Finally — it smells like spring

Sunday, April 8, was the day. It actually felt and smelled like spring. We’ve made it.

I started the process of cleaning off last years spent foliage from the perennial beds. This material is left on as a mulch to protect plants from the freeze-thaw cycle that is experienced this time of year. The hope is that those low 20 temperatures are over. Even so, the plants that are thriving in these beds are tried and true and can tolerate fickle spring weather.

I am so done with plants that need coddling. There will be a major make-over in these beds as soon as they can be worked. Out with anything that makes me worry and in with solid performers.

This is why I uncovered the beds. I want to see the crocus, not have them buried under delphinium stalks in an effort to keep the Foxy foxgloves alive. It seems every spring I almost miss out on the minor bulbs that are planted all over the place because I can’t see them in my attempt to keep everything else alive. Enough. Every single minor bulb cluster out there is showing promise. There will be later varieties of narcissus and tulips that will be coming on to extend the show; so be it. I’m ready now for what wants to shine.

If you left your foliage in situ and are ready for its removal just use your hands. And be gentle about it. You can easily pull out chunks of the plant and with the ground still partially frozen you won’t have too many options as to what to do with said chunk.

After the big material is removed and place on/near the compost, I gently run a rake over everything, removing most of the detritus. Just be easy and gentle with all of this. No hurry. You can go back over it again later when everything isn’t quite so fragile.

What a delight to see the green of campula Clips, the fresh shoots of delphinium, pink peony shoots. So many plants are showing signs of life. You may need to get down on your knees for complete appreciation — go ahead.

This is supposed to be the year that I cut down on annuals. Without fail I start too many. You would think that could be easily solved. I’ve tried. But as I sprinkle seed on the surface of moist potting soil I get carried away. So this year I didn’t even buy any annual flower seeds. None. No more godetia with the stems that break under the weight of its own the blooms.

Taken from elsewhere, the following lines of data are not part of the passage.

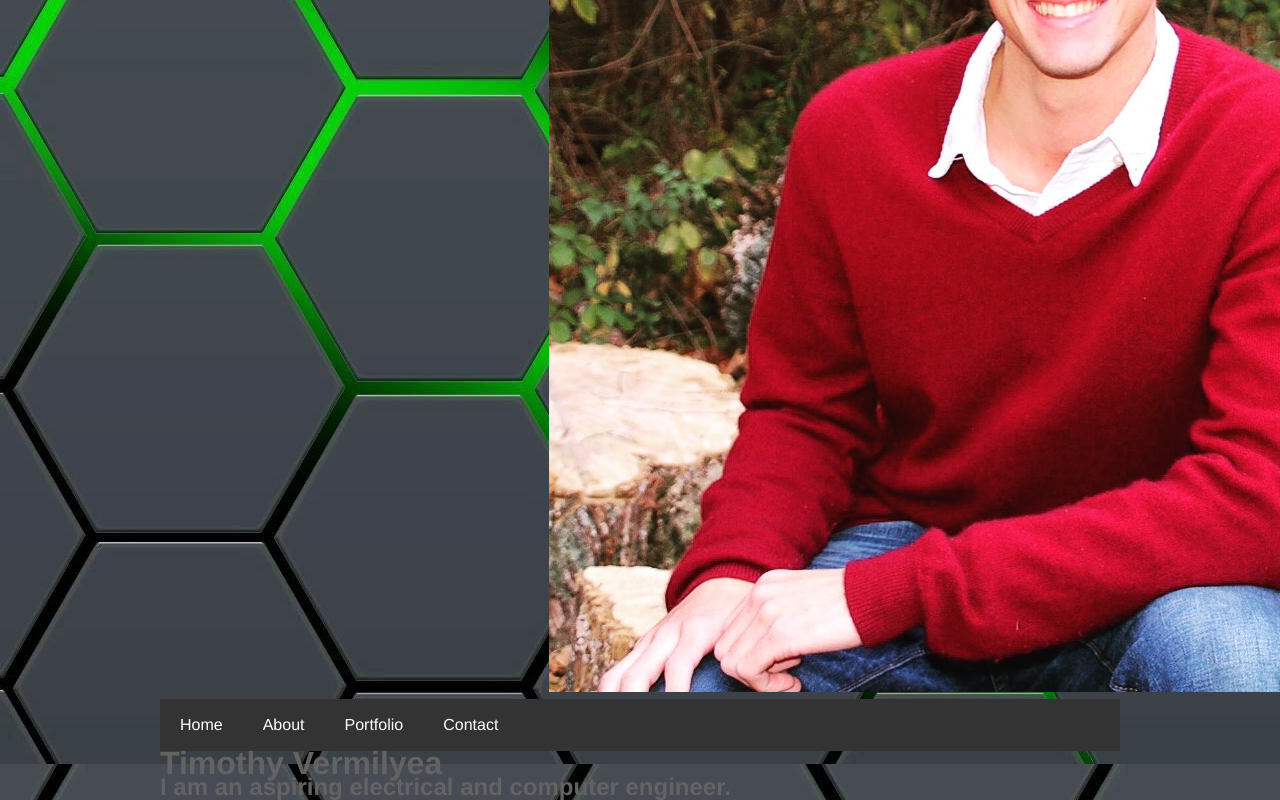
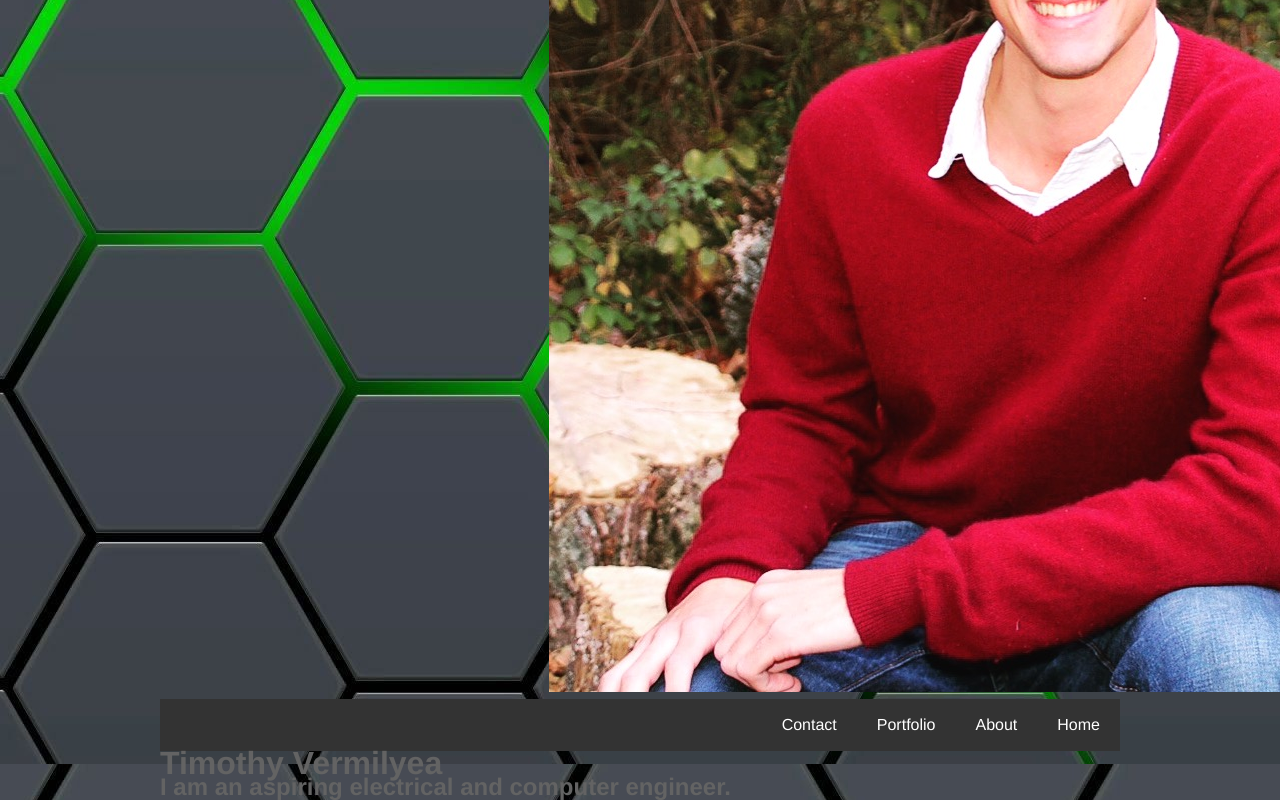
Before and after one commit to tmvermilyea/tmvermilyea.github.io, a plain HTML site: page index.html in a window 1280 px wide. Shown: the part 316-1116 px from the top of the page. Drawn offline with Linux system fonts and the light colour scheme; files whose address does not match are found by name.

Commit message:
Update main.css

```diff
--- a/assets/stylesheets/main.css
+++ b/assets/stylesheets/main.css
@@ -33,6 +33,7 @@ body {
 
 .header h1 {
     font-size: 40px; /* Make name larger */
+    padding-top: 40px;
 }
 
 .nav {
@@ -41,7 +42,7 @@ body {
 }
 
 .nav a {
-    float: left; /* Make sure that the links stay side-by-side */
+    float: right; /* Make sure that the links stay side-by-side */
     display: block; /* Change the display to block, for responsive reasons (see below) */
     color: white; /* White text color */
     text-align: center; /* Center the text */
```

No more California poppy “Bridal Bouquet” that flop all over the place and need me to stake them before that happens but I never ever get to it in time. That is some intense resolve.

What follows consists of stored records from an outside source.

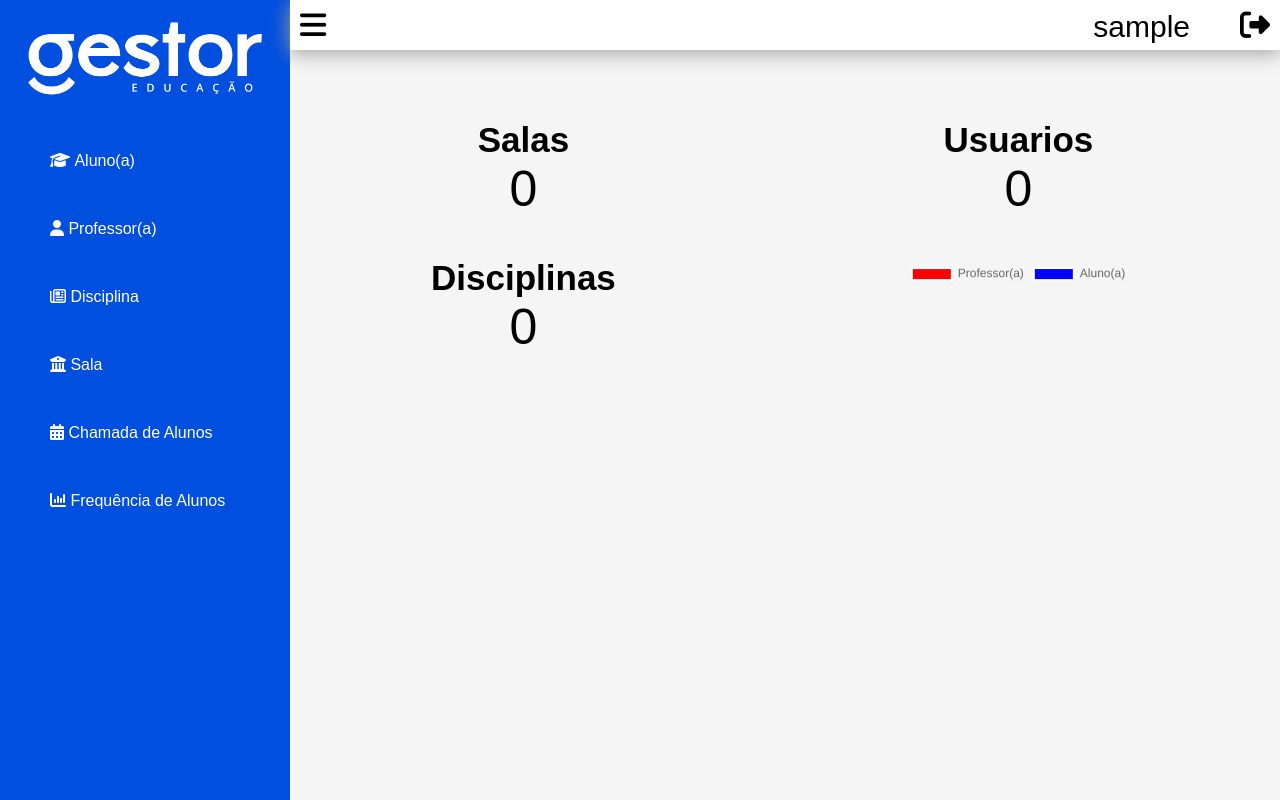
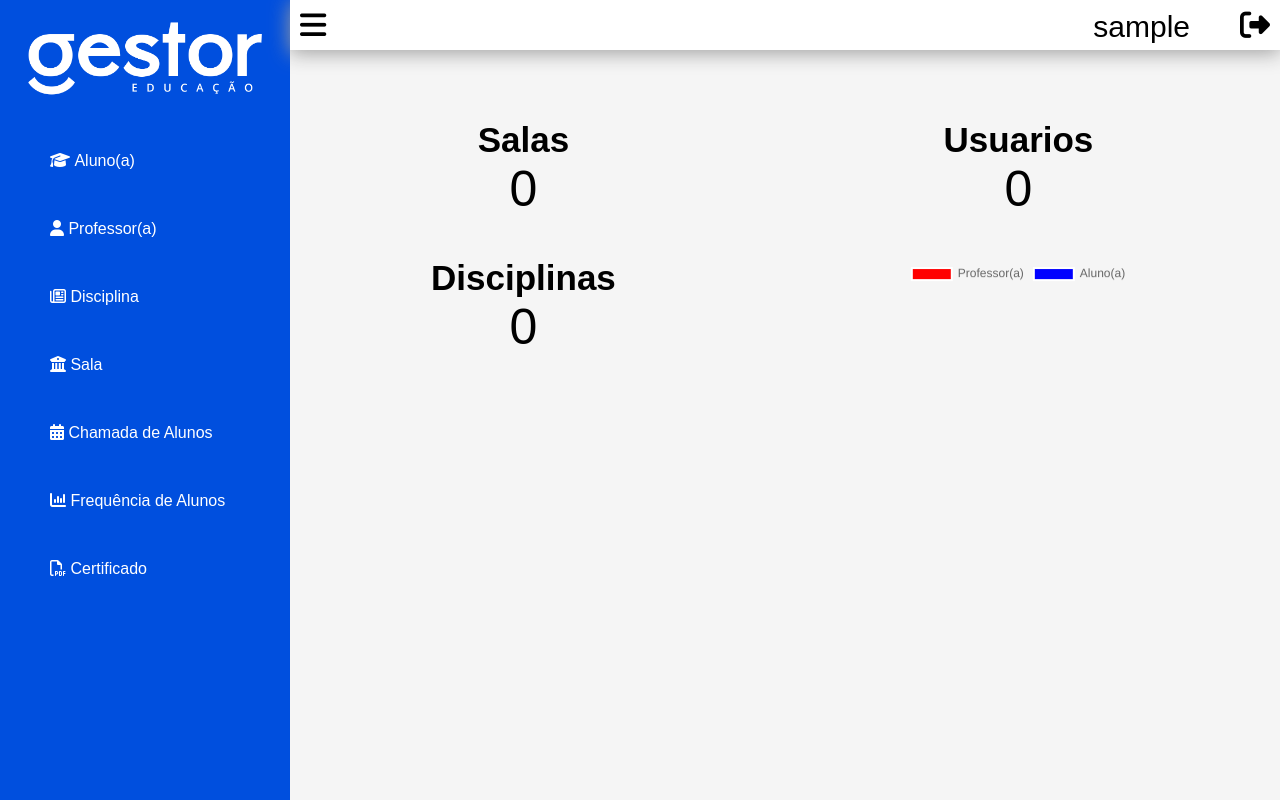
Before and after one commit to rgalvaomachado/gestoredu, a PHP site: page /home in a window 1280 px wide. Run offline with PHP 8.4, Linux system fonts and the light colour scheme; the visitor is signed in with stand-in values (Sample User, id 1); data that the repository does not hold is empty; some libraries are stand-ins or nearby versions.

Commit message:
inclusao de certificado

```diff
--- a/public/menu.php
+++ b/public/menu.php
@@ -9,7 +9,7 @@
         color: white !important;
     ';
 
-    $menu_aluno = $menu_professor = $menu_disciplina = $menu_sala = $menu_presenca = $menu_relatorio = '';
+    $menu_aluno = $menu_professor = $menu_disciplina = $menu_sala = $menu_presenca = $menu_relatorio = $menu_certificado = '';
     $url_menu = explode('/',$url);
     $menu = $url_menu[0];
 
@@ -83,6 +83,13 @@
                 <div class="itemMenu">
                     <a href="/relatorio/frequenciaaluno" style="<?php echo $menu_relatorio?>">
                         <em class="fa fa-bar-chart"></em>&nbsp;Frequência de Alunos
+                    </a>
+                </div>
+            </li>
+            <li>
+                <div class="itemMenu">
+                    <a href="/certificado/gerar" style="<?php echo $menu_certificado?>">
+                        <em class="fa fa-file-pdf-o" aria-hidden="true"></em>&nbsp;Certificado
                     </a>
                 </div>
             </li>
@@ -170,16 +177,6 @@
                 </div>
             </li> -->
             <!-- <li>
-                <input type="checkbox" id="menuCertificado" class="subMenu"/>
-                <label for="menuCertificado">
-                    <em class="fa fa-file-pdf-o" aria-hidden="true"></em>&nbsp;Certificado
-                    <em class="fa fa-plus"></em>
-                </label>
-                <ul>
-                    <li><a href="../certificado/gerar.php" style="<?php echo $menuAluno?>"'><em class="fa fa-arrow-right">&nbsp;</em>Gerar</a></li>
-                </ul>
-            </li> -->
-            <!-- <li>
                 <div class="itemMenu">
                     <input type="checkbox" id="menuRelatorio" class="subMenu"/>
                     <label for="menuRelatorio">
--- a/public/view/certificado/gerar.php
+++ b/public/view/certificado/gerar.php
@@ -1,13 +1,11 @@
 <head>
-    <?php include_once('../includes/head.html')?>
-
     <link href="styles.css" rel="stylesheet">
     <script src="index.js"></script>
 </head>
-<?php include_once('../includes/top.php')?>
 <div class="grid-content grid-container">
-    <?php include_once('../includes/menu.php')?>
+    <?php include_once('public/menu.php')?>
     <div class="grid-item-content">
+		<?php include_once('public/top.php')?>
         <label class="title">Certificado</label>
         <br>
         <label class="message_alert" id="messageAlert"></label>
--- a/routes/web.php
+++ b/routes/web.php
@@ -26,6 +26,8 @@
 
         ['relatorio/frequenciaaluno','public/view/relatorio/freqaluno.php'],
 
+        ['certificado/gerar','public/view/certificado/gerar.php'],
+
         ['login','public/view/login/index.php'],
 
         ['','public/view/login/index.php'],
```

There I was, in the greenhouse, getting vegetable seeds started, a reasonable number of this and that for a family of two with “grands,” house guests, friends — this is how it happens —- too much of everything. Anyway, I’m rifling through my seed packets and there are all the annual flower seeds from last year. Well, there really aren’t THAT many cranberry cosmos left in the packet, or victorian posy, or linum rubrum. See what’s happening? You guessed it. I now have a zillion 3-inch square containers of moist potting mix with any number of varieties of annual seeds broadcast over the surface. Good grief.

How could I possibly make it through our ever so short summer without these lovelies? What was I thinking?

The tomatoes are happily planted in the bins in the greenhouse. The plants were laid on their sides and the stems covered with compost, watered in and wished well. Roots will develop along the stem and, hopefully, a nice stout plant will develop that will be capable of bearing up under the load of scads of tomatoes. What a vision.

The temperature in the greenhouse is holding at a low of 39 degrees. It’s the high that is bothersome. Even with the fan running this sunshine has really excelled at overheating the area. I have the vents open, even cracked the door. It is somewhat under control but not by much. There are four heads of lettuce that do not want a too-warm environment. The leaves get weak and lack flavor. The short row of radish with just 12 seeds planted will also appreciate cooler temperatures.

It doesn’t take much to heat a small greenhouse; this one is about 8-feet-by-15-feet. There are two electric space heaters out there that are coming on and off during the night. I figure this is a small price to pay for outrageously delicious produce.

Which is the point: good food that you have grown yourself and it isn’t all that much of a challenge. Keep in mind that humans have been gardening for centuries. This is your year.

Note: Kyra Wagner writes a delightful newsletter, Sustainable Homer, that arrives at your email inbox. It is stuffed full of all things Homer. It’s ever so easy to subscribe at

Rosemary Fitzpatrick is a longtime Homer gardener and has been writing Kachemak Gardener since 1990.